__Record extracts__
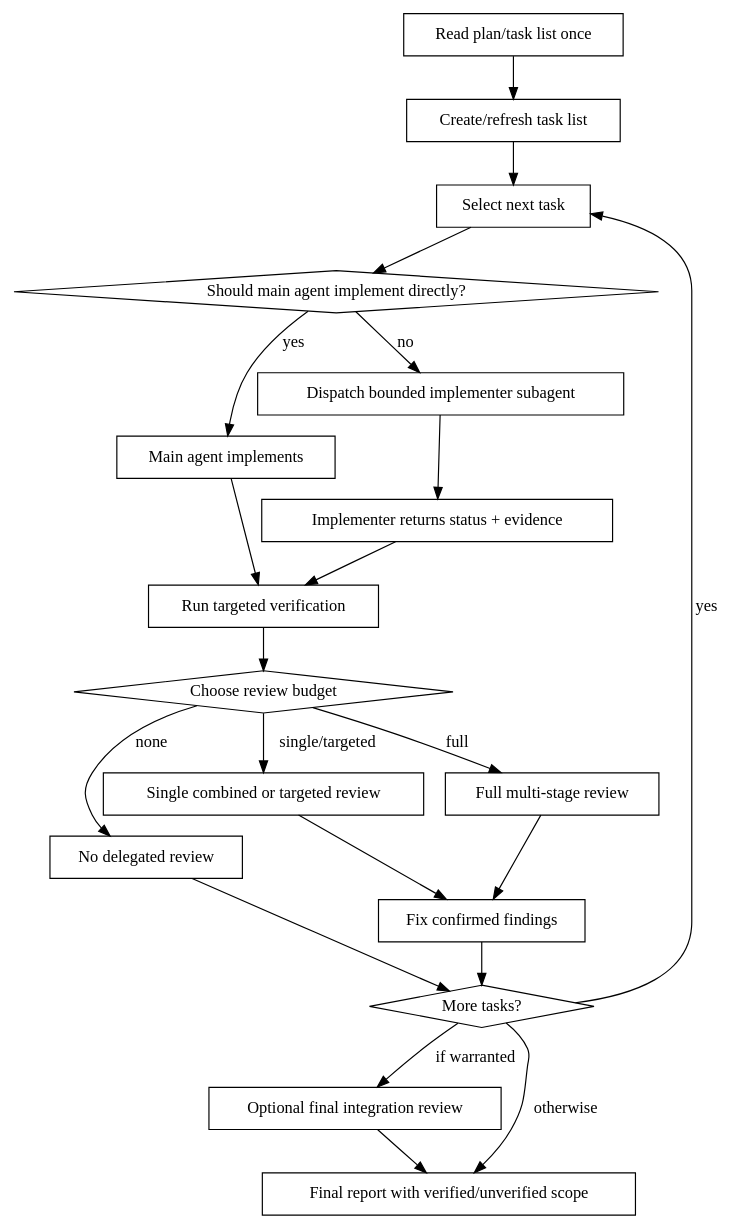
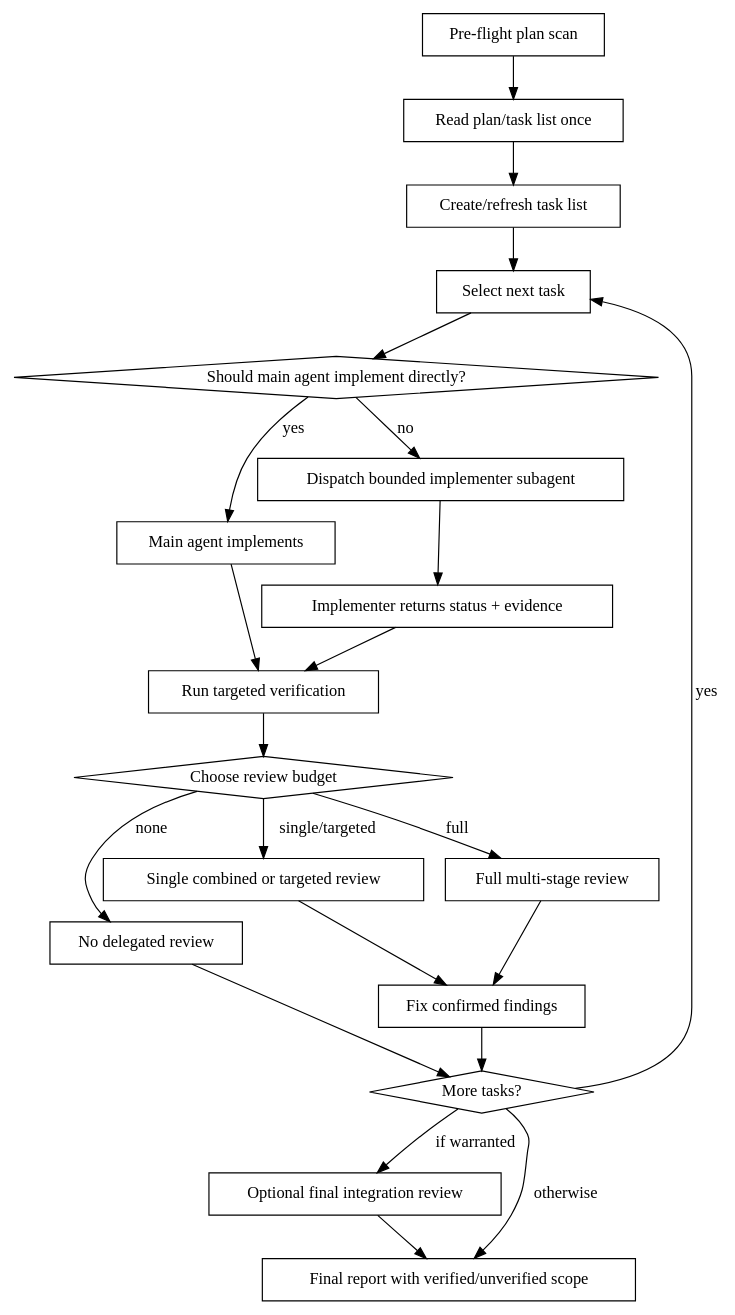
One commit to hungvimanh/hero-vibe-kit changed the second of 2 diagrams in templates/skills/subagent-driven-development/SKILL.md. Above: the diagram before and after it, drawn with Graphviz. The commit also changed other lines of this file and 91 other files, not shown here.

````diff
--- a/templates/skills/subagent-driven-development/SKILL.md
+++ b/templates/skills/subagent-driven-development/SKILL.md
@@ -63,43 +75,45 @@
 ```dot
 digraph process {
     rankdir=TB;
 
+    "Pre-flight plan scan" [shape=box];
     "Read plan/task list once" [shape=box];
     "Create/refresh task list" [shape=box];
     "Select next task" [shape=box];
     "Should main agent implement directly?" [shape=diamond];
     "Main agent implements" [shape=box];
     "Dispatch bounded implementer subagent" [shape=box];
     "Implementer returns status + evidence" [shape=box];
     "Run targeted verification" [shape=box];
     "Choose review budget" [shape=diamond];
     "No delegated review" [shape=box];
     "Single combined or targeted review" [shape=box];
     "Full multi-stage review" [shape=box];
     "Fix confirmed findings" [shape=box];
     "More tasks?" [shape=diamond];
     "Optional final integration review" [shape=box];
     "Final report with verified/unverified scope" [shape=box];
 
+    "Pre-flight plan scan" -> "Read plan/task list once";
     "Read plan/task list once" -> "Create/refresh task list";
     "Create/refresh task list" -> "Select next task";
     "Select next task" -> "Should main agent implement directly?";
     "Should main agent implement directly?" -> "Main agent implements" [label="yes"];
     "Should main agent implement directly?" -> "Dispatch bounded implementer subagent" [label="no"];
     "Dispatch bounded implementer subagent" -> "Implementer returns status + evidence";
     "Main agent implements" -> "Run targeted verification";
     "Implementer returns status + evidence" -> "Run targeted verification";
     "Run targeted verification" -> "Choose review budget";
     "Choose review budget" -> "No delegated review" [label="none"];
     "Choose review budget" -> "Single combined or targeted review" [label="single/targeted"];
     "Choose review budget" -> "Full multi-stage review" [label="full"];
     "Single combined or targeted review" -> "Fix confirmed findings";
     "Full multi-stage review" -> "Fix confirmed findings";
     "No delegated review" -> "More tasks?";
     "Fix confirmed findings" -> "More tasks?";
     "More tasks?" -> "Select next task" [label="yes"];
     "More tasks?" -> "Optional final integration review" [label="if warranted"];
     "More tasks?" -> "Final report with verified/unverified scope" [label="otherwise"];
     "Optional final integration review" -> "Final report with verified/unverified scope";
 }
 ```
````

__Your instructions__
Write the lines above out again exactly, without any of their pictures.

__Reply to the exercise__
One commit to hungvimanh/hero-vibe-kit changed the second of 2 diagrams in templates/skills/subagent-driven-development/SKILL.md. Above: the diagram before and after it, drawn with Graphviz. The commit also changed other lines of this file and 91 other files, not shown here.

````diff
--- a/templates/skills/subagent-driven-development/SKILL.md
+++ b/templates/skills/subagent-driven-development/SKILL.md
@@ -63,43 +75,45 @@
 ```dot
 digraph process {
     rankdir=TB;
 
+    "Pre-flight plan scan" [shape=box];
     "Read plan/task list once" [shape=box];
     "Create/refresh task list" [shape=box];
     "Select next task" [shape=box];
     "Should main agent implement directly?" [shape=diamond];
     "Main agent implements" [shape=box];
     "Dispatch bounded implementer subagent" [shape=box];
     "Implementer returns status + evidence" [shape=box];
     "Run targeted verification" [shape=box];
     "Choose review budget" [shape=diamond];
     "No delegated review" [shape=box];
     "Single combined or targeted review" [shape=box];
     "Full multi-stage review" [shape=box];
     "Fix confirmed findings" [shape=box];
     "More tasks?" [shape=diamond];
     "Optional final integration review" [shape=box];
     "Final report with verified/unverified scope" [shape=box];
 
+    "Pre-flight plan scan" -> "Read plan/task list once";
     "Read plan/task list once" -> "Create/refresh task list";
     "Create/refresh task list" -> "Select next task";
     "Select next task" -> "Should main agent implement directly?";
     "Should main agent implement directly?" -> "Main agent implements" [label="yes"];
     "Should main agent implement directly?" -> "Dispatch bounded implementer subagent" [label="no"];
     "Dispatch bounded implementer subagent" -> "Implementer returns status + evidence";
     "Main agent implements" -> "Run targeted verification";
     "Implementer returns status + evidence" -> "Run targeted verification";
     "Run targeted verification" -> "Choose review budget";
     "Choose review budget" -> "No delegated review" [label="none"];
     "Choose review budget" -> "Single combined or targeted review" [label="single/targeted"];
     "Choose review budget" -> "Full multi-stage review" [label="full"];
     "Single combined or targeted review" -> "Fix confirmed findings";
     "Full multi-stage review" -> "Fix confirmed findings";
     "No delegated review" -> "More tasks?";
     "Fix confirmed findings" -> "More tasks?";
     "More tasks?" -> "Select next task" [label="yes"];
     "More tasks?" -> "Optional final integration review" [label="if warranted"];
     "More tasks?" -> "Final report with verified/unverified scope" [label="otherwise"];
     "Optional final integration review" -> "Final report with verified/unverified scope";
 }
 ```
````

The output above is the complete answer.